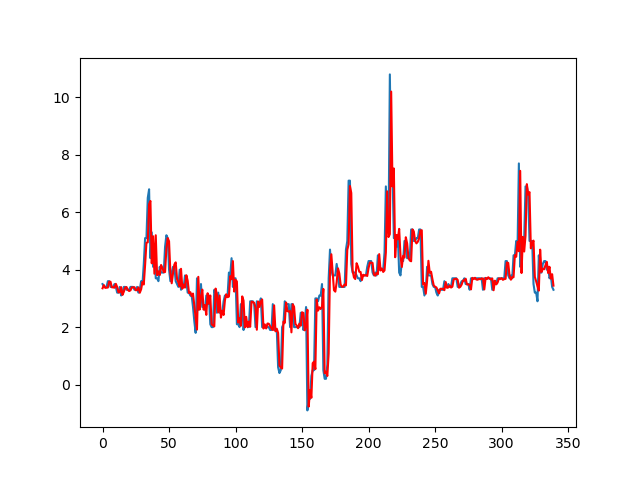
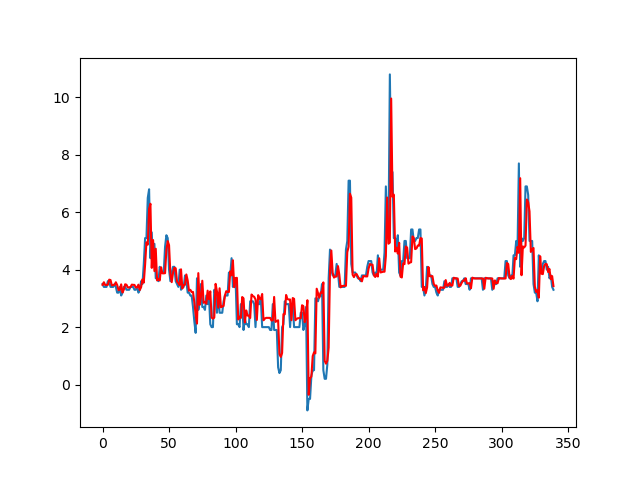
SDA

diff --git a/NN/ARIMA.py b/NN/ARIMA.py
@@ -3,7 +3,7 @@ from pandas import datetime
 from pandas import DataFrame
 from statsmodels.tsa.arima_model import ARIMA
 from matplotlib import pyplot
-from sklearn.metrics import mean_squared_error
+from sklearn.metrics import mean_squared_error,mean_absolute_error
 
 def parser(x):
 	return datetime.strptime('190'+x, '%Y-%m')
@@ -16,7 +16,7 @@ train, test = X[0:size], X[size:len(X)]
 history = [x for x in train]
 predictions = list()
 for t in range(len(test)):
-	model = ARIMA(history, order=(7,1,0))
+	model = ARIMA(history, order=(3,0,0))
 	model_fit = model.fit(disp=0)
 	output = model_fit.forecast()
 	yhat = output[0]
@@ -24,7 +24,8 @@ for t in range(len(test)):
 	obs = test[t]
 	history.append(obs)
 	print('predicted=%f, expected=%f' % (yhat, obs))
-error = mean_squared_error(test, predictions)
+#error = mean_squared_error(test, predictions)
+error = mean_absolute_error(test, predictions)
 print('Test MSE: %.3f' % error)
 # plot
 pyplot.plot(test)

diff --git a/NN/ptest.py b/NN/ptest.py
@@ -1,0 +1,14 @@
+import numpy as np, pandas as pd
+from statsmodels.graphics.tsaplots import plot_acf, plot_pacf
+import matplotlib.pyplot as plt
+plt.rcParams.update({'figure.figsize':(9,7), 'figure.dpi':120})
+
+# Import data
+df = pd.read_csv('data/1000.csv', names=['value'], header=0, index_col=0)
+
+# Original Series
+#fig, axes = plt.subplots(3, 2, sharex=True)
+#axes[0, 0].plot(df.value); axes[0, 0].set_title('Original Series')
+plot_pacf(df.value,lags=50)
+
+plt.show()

* **Exercise prompt**
Examine the listing line by line and give the number of lines where "from" occurs, with nothing added.

* **Your solution**
7